=== Recorded data ===
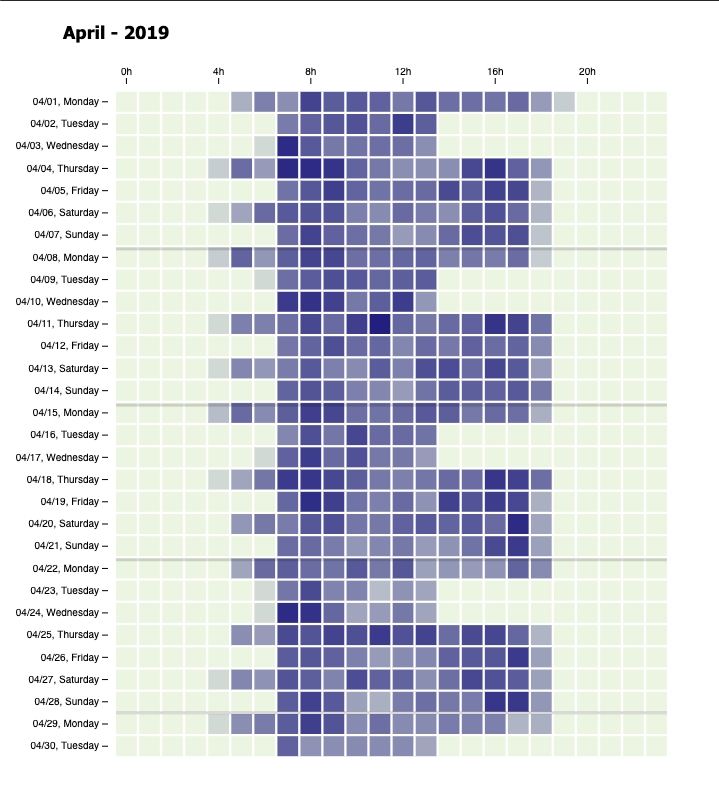
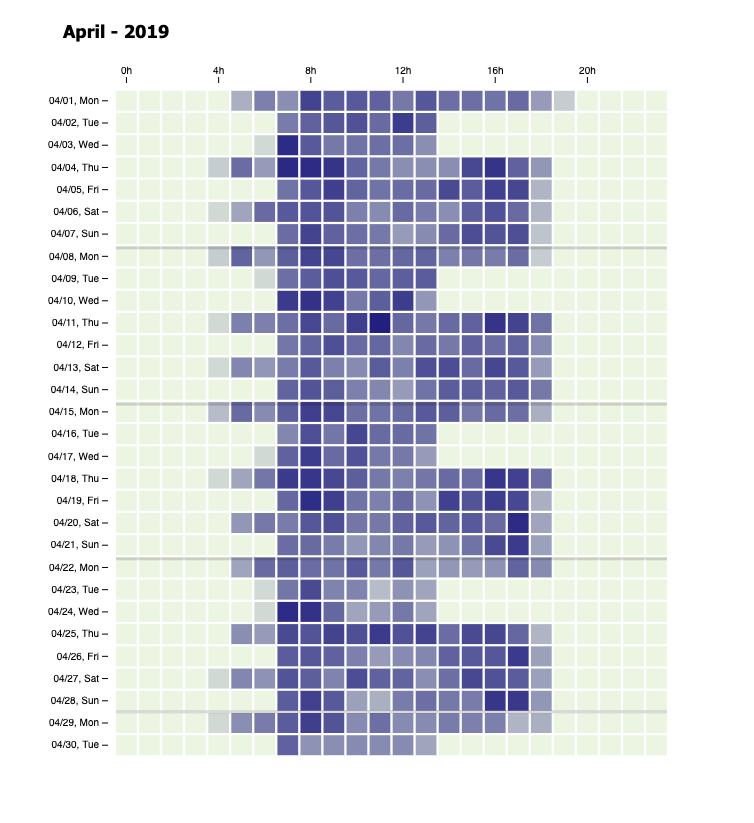
+ update readme + replace monthly image

diff --git a/README.md b/README.md
@@ -11,9 +11,11 @@ Preview
 
 #### Yearly:
 ![yearly calendar](dev/heatmap-calendar-yearly.png)
+<hr>
 
 #### Monthly:
 ![monthly calendar](dev/heatmap-calendar-monthly.png)
+<hr>
 
 #### Weekly:
 ![weekly calendar](dev/heatmap-calendar-weekly.png)
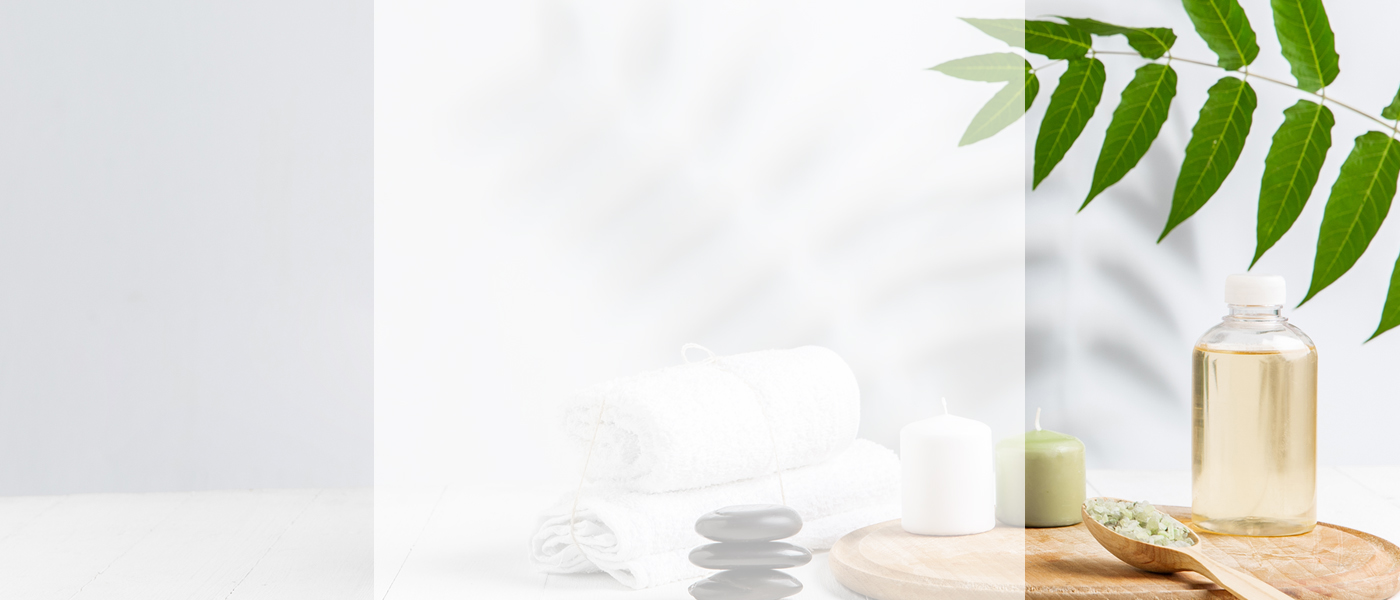
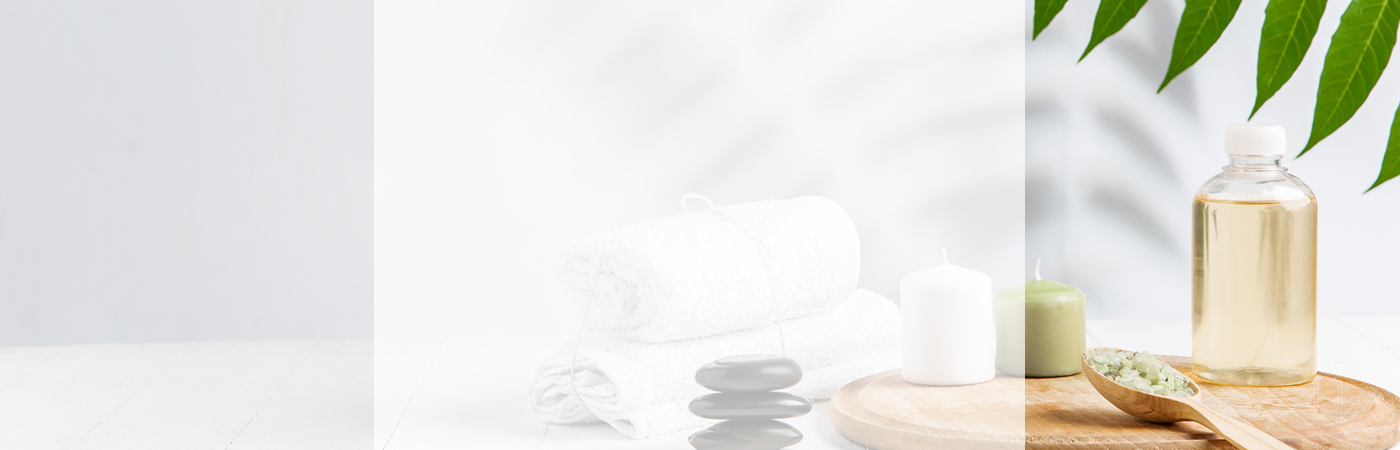
better slider intro

Changed region(s): [[0.4914, 0.0, 1.0, 0.9956], [0.7064, 0.4356, 0.7679, 0.4978], [0.3993, 0.9333, 0.4607, 0.9644]]

diff --git a/src/home/sections/IntroFinal.jsx b/src/home/sections/IntroFinal.jsx
@@ -1,0 +1,139 @@
+import React from "react";
+
+import { makeStyles, lighten } from "@material-ui/core/styles";
+import Carousel from "../common/Carousel";
+import clsx from "clsx";
+
+const useStyles = makeStyles(({ palette, ...theme }) => ({
+  introWrapper: {
+    position: "relative",
+    height: "100%",
+    overflow: "hidden",
+  },
+  intro: {
+    padding: "7.5rem 0rem",
+    maxWidth: 500,
+    [theme.breakpoints.down("sm")]: {
+      padding: "2.5rem 0rem",
+    },
+    zIndex: 5,
+  },
+  text: {
+  position: "absolute",
+  top: "60%",
+  left: "50%",
+  transform: "translate(-50%, -50%)"
+  },
+
+  p: {
+  letterSpacing: "0.72px",
+  lineHeight: "40px",
+  textAlign: "center",
+  fontSize: "22px",
+  fontFamily: "LEMON MILK Light",
+  maxWidth:"387px"
+  },
+
+  h1: {
+    color: "#182731",
+    fontSize: "48px",
+    lineHeight: "64px",
+    textAlign: "center"
+  },
+
+  h2: {
+    color: "#182731",
+    fontFamily: "LEMON MILK Light",
+    fontSize: "35px",
+    lineHeight: "40px",
+    textAlign: "center"
+  },
+
+  button: {
+  height: "86px",
+  width: "255px",
+  borderRadius: "100px",
+  backgroundColor: "#182731",
+  color: "white",
+  fontSize: "1.5em",
+  fontFamily: "LEMON MILK Light"
+  },
+
+  center: {
+    display: "flex",
+    flexWrap: "wrap",
+    justifyContent: "center",
+    alignItems: "center",
+    marginTop: "1rem"
+   },
+}));
+
+const IntroFinal = () => {
+  const classes = useStyles();
+
+  const ikdoList = [
+    {
+      img: "./assets/images/1.jpg",
+      h1: "IKDO",
+      h2: " By Zen Workshop",
+      text: "Détentez vous et prenez votre temps",
+      buttonText:"Massage"
+    },
+    {
+      img: "./assets/images/2.jpg",
+      h1: "IKDO",
+      h2: " By Zen Workshop",
+      text: "Plusieurs formations sont accesibles",
+      buttonText:"Formations"
+    },
+    {
+      img: "./assets/images/3.jpg",
+      h1: "IKDO",
+      h2: " By Zen Workshop",
+      text: "Détentez vous et prenez votre temps",
+      buttonText: "Coaching"
+    }
+  ];
+
+  return (
+    <div className="section">
+    <div className={classes.introWrapper}>
+      <div className="container">
+        <Carousel
+          carouselId="swiper-11"
+          paginationClass="mt-16"
+          slidesPerView={1}
+        >
+          {ikdoList.map((item, index) => (
+          <div key={index}>
+            
+          <img className="h-full w-full relative" src={item.img} alt="" />
+        
+           <div className={clsx(classes.text)}>
+                <h1 className={classes.h1}>
+                {item.h1}
+              </h1>
+              <h2 className={classes.h2}>
+              {item.h2}
+              </h2>
+
+              <p className={classes.p}>
+              {item.text}
+              </p>
+              <div className={classes.center}>
+              <button size="large" className={clsx(classes.button, classes.center)}>
+              {item.buttonText}
+              </button>
+              </div>
+
+              </div>
+            </div>
+          ))}
+        </Carousel>
+      </div>
+      </div>
+    </div>
+  );
+};
+
+export default IntroFinal;

diff --git a/src/home/common/Carousel.jsx b/src/home/common/Carousel.jsx
@@ -20,22 +20,14 @@ const useStyles = makeStyles(({ palette, ...theme }) => ({
     display: "inline-block",
     borderRadius: "100%",
     cursor: "pointer",
-    margin: "0 4px",
+    margin: "0 4px"
   },
   bulletActiveClass: {
     transform: "scale(1.8)",
   },
-  prevButton: {
-    left: 0,
-    marginLeft: "-24px !important",
-  },
-  nextButton: {
-    right: 0,
-    marginRight: "-24px !important",
-  },
   navButton: {
     position: "absolute !important",
-    top: "40%",
+    top: "50%",
     transform: "translateY(calc(-50% - 50px))",
     zIndex: 1,
     [theme.breakpoints.down("sm")]: {
@@ -47,14 +39,14 @@ const useStyles = makeStyles(({ palette, ...theme }) => ({
 const Carousel = (props) => {
   let theme = useTheme();
   let {
-    slidesPerView = 3,
+    slidesPerView = 1,
     spacing = 32,
     allowSlideNext = true,
     allowSlidePrev = true,
-    delay = 5000,
+    delay = 3000,
     navigation = true,
-    bulletColor = theme.palette.primary.main,
-    paginationClass = "mt-6",
+    bulletColor = theme.palette.second,
+    paginationClass = "mt-6 !important",
     carouselId = "swiper-1",
     children,
   } = props;
@@ -99,12 +91,7 @@ const Carousel = (props) => {
       bulletClass,
       bulletActiveClass,
       clickable: true,
-    },
-
-    navigation: {
-      nextEl: ".carousel__button-next",
-      prevEl: ".carousel__button-prev",
-    },
+    }
   };
 
   useEffect(() => {
@@ -120,33 +107,10 @@ const Carousel = (props) => {
           ))}
         </div>
 
-        {/* pagination <div className={clsx("swiper-pagination relative", paginationClass)} /> */}
+        {/* pagination */}
+        <div className={clsx("swiper-pagination relative", paginationClass)} /> 
         
       </div>
-
-      {/* navigation */}
-      {navigation && (
-        <Fab
-          className={clsx(
-            "carousel__button-prev bg-white",
-            prevButton,
-            navButton
-          )}
-        >
-          <NavigateBefore />
-        </Fab>
-      )}
-      {navigation && (
-        <Fab
-          className={clsx(
-            "carousel__button-next bg-white",
-            nextButton,
-            navButton
-          )}
-        >
-          <NavigateNext />
-        </Fab>
-      )}
     </div>
   );
 };

diff --git a/src/home/Landing12.jsx b/src/home/Landing12.jsx
@@ -6,7 +6,7 @@ import Intro12 from "./sections/Intro12";
 import Clients1 from "./sections/Clients1";
 import Features12 from "./sections/Features12";
 import Marketing3 from "./sections/Marketing3";
-import Testimonial11 from "./sections/Testimonial11";
+import IntroFinal from "./sections/IntroFinal";
 import Services11 from "./sections/Services11";
 import FAQ1 from "./sections/FAQ1";
 import Subscription2 from "./sections/Subscription2";
@@ -21,7 +21,7 @@ const Landing12 = () => {
       <Services12 />
       <Features12 />
       <Services13 />
-      <Testimonial11 />
+      <IntroFinal />
       <Footer2 />
     </div>
   );

diff --git a/src/home/Accueil.jsx b/src/home/Accueil.jsx
@@ -1,6 +1,6 @@
 import React, { useEffect } from "react";
 import { scrollTo } from "utils";
-import Testimonial11 from "./sections/Testimonial11";
+import IntroFinal from "./sections/IntroFinal";
 import TopBar from "./sections/TopBar";
 import Services8 from "./sections/Services8";
 import Massages from "./sections/Massages";
@@ -16,7 +16,7 @@ const Accueil = () => {
   return (
     <div className="landing">
       <TopBar />
-      <Testimonial11 />
+      <IntroFinal />
       <Services8 />
       <Massages />
       <Formations />
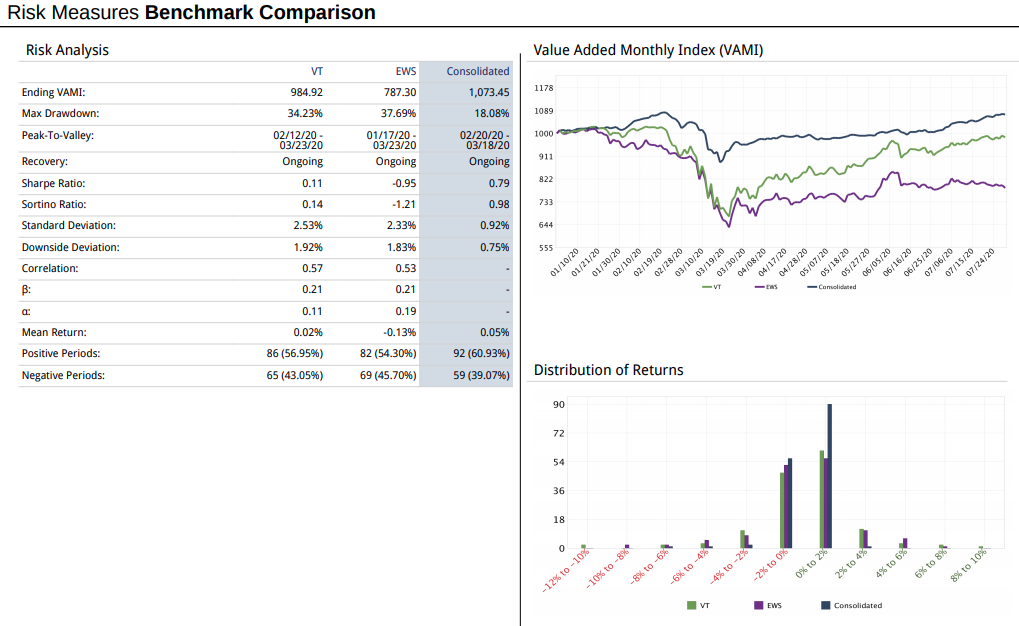
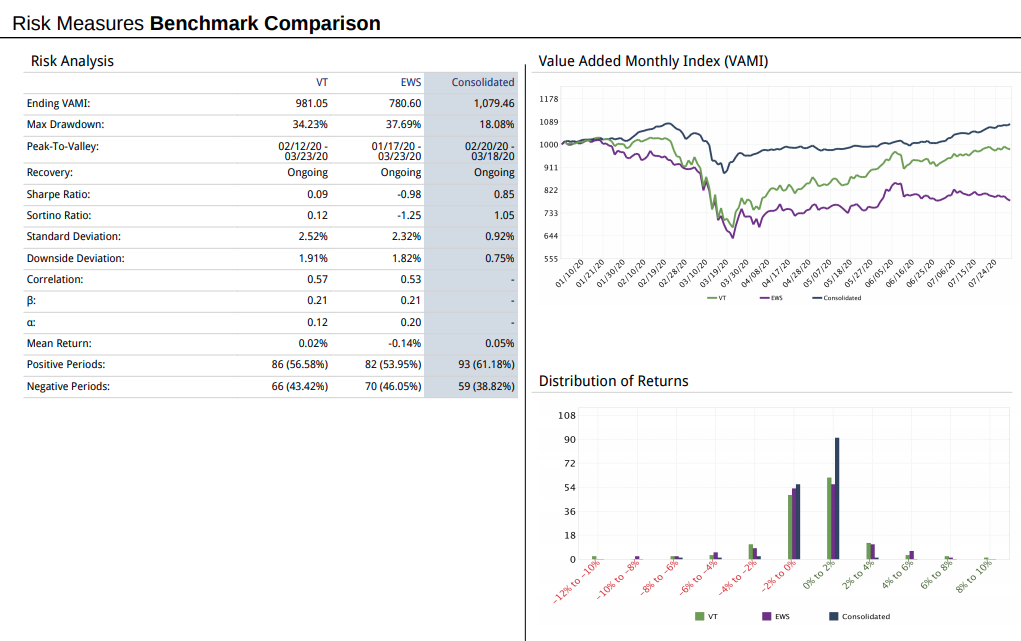
add perf

Changed region(s): [[0.0, 0.0, 1.0, 1.0], [0.9735, 0.3035, 1.0, 0.3339], [0.5476, 0.7588, 0.578, 0.7891]]

diff --git a/portfolio/portfolio/index.html b/portfolio/portfolio/index.html
@@ -271,7 +271,7 @@
   
   <span class="middot-divider"></span>
   <span class="article-reading-time">
-    5 min read
+    6 min read
   </span>
   
 
@@ -426,6 +426,7 @@
 <li>April 2020 (+1, monthly change +3.3%) - Positive month. Volatility targeting formally built into Jarvis. Rebound is slower than benchmarks but upward trajectory is smoother.</li>
 <li>May 2020 (+1, monthly change +0.34%) - Positive month. Hedges to reach volatility target of 15% completely removed as portfolio volatility dwindles. Far out of the money put options (30% below market price) that costs around 0.1% on a monthly basis is integrated into the portfolio. Changed benchmark of SnP 500 to EWS (Singapore etf) as I think it&rsquo;s a better benchmark given that&rsquo;s my home country.</li>
 <li>June 2020 (+1, monthly change +2.07%) - Positive month. Added covered call strategy (potentially additional 6% inversely correlated returns stream to market) Tweaked the system in such a way that if put options are cheap enough to be purchased, use 15% volatility target. Else use 10% volatility target.</li>
+<li>July 2020 (+1, monthly change +6.69%) - Positive record-breaking month. Developed a full risk parity model (equal risk across asset classes) in incubation period. To be deployed after Aug 21. Signals are generated programmatically daily and to be deployed manually. Automated deployment infrastructure is still in the works.</li>
 </ul>
 
 <h4 id="portfolio-in-blue-benchmarks-in-other-colours">Portfolio in blue. Benchmarks in other colours</h4>

diff --git a/post/mapreduce-in-java/index.html b/post/mapreduce-in-java/index.html
@@ -416,9 +416,9 @@ public static void main(String[] args) throws Exception {
     
     <li><a href="/post/volatility-targeting/">Integrating volatility targeting into Jarvis, my expert advisor</a></li>
     
-    <li><a href="/post/hidden_markov_model/">Regime detection through hidden markov model</a></li>
-    
     <li><a href="/project/hidden_markov_model/">Regime detection through hidden markov model</a></li>
+    
+    <li><a href="/post/hidden_markov_model/">Regime detection through hidden markov model</a></li>
     
     <li><a href="/post/embedding-d3-interactive-charts-part2/">Embedding D3 interactive charts part 2</a></li>
     

diff --git a/post/volatility-targeting/index.html b/post/volatility-targeting/index.html
@@ -644,9 +644,9 @@ if(abs(hedge - current_hedge_value) &gt; 3000){
     
     <li><a href="/post/mapreduce-in-java/">Mapreduce using Java</a></li>
     
-    <li><a href="/post/hidden_markov_model/">Regime detection through hidden markov model</a></li>
-    
     <li><a href="/project/hidden_markov_model/">Regime detection through hidden markov model</a></li>
+    
+    <li><a href="/post/hidden_markov_model/">Regime detection through hidden markov model</a></li>
     
     <li><a href="/post/embedding-d3-interactive-charts-part2/">Embedding D3 interactive charts part 2</a></li>
     

diff --git a/post/volatility-targeting-could-potentially-increase-risk-adjusted-returns-for-any-quant-strategies/index.html b/post/volatility-targeting-could-potentially-increase-risk-adjusted-returns-for-any-quant-strategies/index.html
@@ -531,9 +531,9 @@
     
     <li><a href="/post/mapreduce-in-java/">Mapreduce using Java</a></li>
     
-    <li><a href="/post/hidden_markov_model/">Regime detection through hidden markov model</a></li>
-    
     <li><a href="/project/hidden_markov_model/">Regime detection through hidden markov model</a></li>
+    
+    <li><a href="/post/hidden_markov_model/">Regime detection through hidden markov model</a></li>
     
   </ul>
 </div>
===
> [Task objective]: Every line that contains the string "palette" should be copied from the entries.

> [Written response]:
+const useStyles = makeStyles(({ palette, ...theme }) => ({
@@ -20,22 +20,14 @@ const useStyles = makeStyles(({ palette, ...theme }) => ({
@@ -47,14 +39,14 @@ const useStyles = makeStyles(({ palette, ...theme }) => ({
-    bulletColor = theme.palette.primary.main,
+    bulletColor = theme.palette.second,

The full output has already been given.